When will my bankruptcy be filed?

     No matter which chapter of bankruptcy you file, you must participate in a credit counseling course.  This course is done on the phone or online.  At our initial consultation, I will provide you with a list of credit counseling agency that you may use to obtain your certificate.

    The amount of time it takes to get your bankruptcy on file with the Court which would stop all actions by creditors, depends upon your situation, and how quickly you can provide the information requested, complete the credit counseling course and pay the fees pursuant to the retainer agreement provided to you at your appointment.     

      After our initial consultation, I will provide you with a list of documents that I will need in order to prepare a bankruptcy along with a Retainer Agreement.  Upon receipt of all of the documents requested, I will contact you to schedule an appointment to review the bankruptcy petition and schedules I have prepared.  The normal time between your providing the documents and your appointment with me is 2-7 days.  However, if you are being threatened with a foreclosure, repossession, or wage garnishment,I can file the initial paperwork with the Court to stop the creditor from foreclosing, repossessing or garnishing with 24 hours of receipt of the necessary documents and fees with the remaining schedules and statements being filed fourteen days later.   


     If I have everything I need when we review the bankruptcy, and there are no changes to be made, or issues to be resolved,  your bankruptcy could be filed with the Court. 

How much does it cost to file a bankruptcy?

    The cost of filing a bankruptcy depends upon which chapter you file.  The filing fee of a Chapter 7 bankruptcy is $335.00, and the filing fee for a Chapter 13 is  $310.00.

   

    The attorney fees charged depend upon the complexity of your case.  After receiving your free consultation with me, I will provide you with a Retainer Agreement outlining the services I will be providing along with the attorney fees being charged. 

When will I get my discharge?

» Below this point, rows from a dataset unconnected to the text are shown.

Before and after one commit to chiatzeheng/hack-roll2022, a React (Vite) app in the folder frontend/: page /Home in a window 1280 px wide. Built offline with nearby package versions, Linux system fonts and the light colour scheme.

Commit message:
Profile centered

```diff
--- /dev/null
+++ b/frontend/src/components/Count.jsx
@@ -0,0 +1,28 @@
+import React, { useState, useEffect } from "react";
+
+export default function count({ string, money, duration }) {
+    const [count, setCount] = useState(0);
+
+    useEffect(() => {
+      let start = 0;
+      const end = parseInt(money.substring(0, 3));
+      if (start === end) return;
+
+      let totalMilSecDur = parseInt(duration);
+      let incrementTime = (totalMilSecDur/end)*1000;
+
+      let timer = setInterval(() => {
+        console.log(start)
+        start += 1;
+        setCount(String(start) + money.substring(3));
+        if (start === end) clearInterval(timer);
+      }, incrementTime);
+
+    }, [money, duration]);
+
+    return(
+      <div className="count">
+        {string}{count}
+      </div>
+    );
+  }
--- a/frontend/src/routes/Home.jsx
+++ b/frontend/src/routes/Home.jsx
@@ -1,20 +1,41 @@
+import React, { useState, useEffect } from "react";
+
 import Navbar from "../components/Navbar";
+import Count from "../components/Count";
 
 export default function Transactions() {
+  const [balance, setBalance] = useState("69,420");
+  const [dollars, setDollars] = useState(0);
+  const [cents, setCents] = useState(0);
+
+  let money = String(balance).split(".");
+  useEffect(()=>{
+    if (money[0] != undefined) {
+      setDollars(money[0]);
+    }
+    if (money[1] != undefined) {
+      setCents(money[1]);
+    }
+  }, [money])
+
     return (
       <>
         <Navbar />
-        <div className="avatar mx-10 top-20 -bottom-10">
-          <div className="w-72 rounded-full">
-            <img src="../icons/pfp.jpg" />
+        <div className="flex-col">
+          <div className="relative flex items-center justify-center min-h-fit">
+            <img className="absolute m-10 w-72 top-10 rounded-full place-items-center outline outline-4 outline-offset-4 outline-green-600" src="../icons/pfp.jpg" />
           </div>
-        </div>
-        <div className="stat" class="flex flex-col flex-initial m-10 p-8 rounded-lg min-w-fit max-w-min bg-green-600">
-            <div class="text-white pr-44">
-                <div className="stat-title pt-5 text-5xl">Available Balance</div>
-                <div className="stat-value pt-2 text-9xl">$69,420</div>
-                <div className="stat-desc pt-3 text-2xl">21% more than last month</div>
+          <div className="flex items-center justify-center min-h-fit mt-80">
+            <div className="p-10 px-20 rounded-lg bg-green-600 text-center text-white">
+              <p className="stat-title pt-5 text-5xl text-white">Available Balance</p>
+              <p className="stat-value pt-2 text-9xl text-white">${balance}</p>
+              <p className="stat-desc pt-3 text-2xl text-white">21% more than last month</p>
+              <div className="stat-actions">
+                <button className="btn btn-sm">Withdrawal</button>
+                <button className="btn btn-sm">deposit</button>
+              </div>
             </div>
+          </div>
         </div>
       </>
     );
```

  You file a bankruptcy in order to get a discharge from your debts. Generally, you will receive your discharge in a Chapter 7 within 90-120 days from the date of the filing of your petition.  Your discharge can be denied if you lie on your petition and schedules, conceal an asset, disobey a Court order, or otherwise fail to cooperate with the Trustee or the Court.  This is not a complete listing of reasons that your discharge may be denied. At your free consultation, I will discuss with you the reasons your discharge may be denied. 

 

Also, there are certain debts that you may still be responsible for paying after your bankruptcy.  These debts are either non-dischargeable debts or debts which you have agreed to pay despite the filing of the bankruptcy.  For example debts that you may agree to pay are: mortgage debt, car debt, or other secured debt. 

  The bankruptcy code states that certain debts are not dischargeable.  For example, student loans, certain taxes, alimony, child support, and in some instances property settlement agreements entered into in a divorce may not be discharged when you file.  Other debts that may not qualify for a discharge are debts for fraud, willful and malicious injury , cash advances and credit card charges incurred within 90 days prior to filing and breach of fiduciary duties.  This is not a complete list of all of the non dischargeable debts, but I will discuss this with you at your consultation.

How will a bankruptcy affect my credit?

    

   A bankruptcy will stay on your credit report for up to 10 years and may effect your ability to obtain financing.  You can work to re-establish your credit after you file.  You will have to take a course after you file called a financial management course in order to receive your discharge.  This course will discuss how to manage your money and establish credit.

Will I get to keep my tax refund when I file bankruptcy?

    When you file a bankruptcy, any tax refund you receive may have to be turned over to your Trustee.  How much will have to be turned over depends on which chapter of bankruptcy you file,  the date on which you file your petition, and the amount you will be receiving.  I will discuss this in more depth at your consultation.

Does my spouse have to file bankruptcy with me?

     Your spouse does not have to file a bankruptcy with you.  You can file a petition without your spouse; however, your spouse's income may have to be disclosed in your petition along with his/her expenses.  This is something you can discuss with me at any consultation.

Do I make too much money to file bankruptcy?

     The amount of money you make will determine which Chapter of bankruptcy you qualify to file.  The bankruptcy code requires that you provide proof of the last 6 months of income to determine which Chapter of bankruptcy to file.  No matter your income, you will qualify to file a bankruptcy.  However, you may have to file a Chapter 13 bankruptcy to repay something to your creditors.  It may be pennies on the dollars or 100% depending on your median income.  

Do I have to list the debt on my house and car if I file for bankruptcy, even if I am current and want to keep them?

    One of the first principles of bankruptcy is that you have to list everyone that you owe.  This includes relatives, doctors, credit cards, and any mortgages and vehicle loans that you owe.   Even if you are current on these debts and want to continue to pay on them.  If you are filing a Chapter 7 bankruptcy, you can reaffirm the debt with the creditor you want to pay.  It is up to the creditor whether to enter into a reaffirmation agreement with you.  The consequences of entering into reaffirmation agreement will be discussed if you have a free consultation with this office.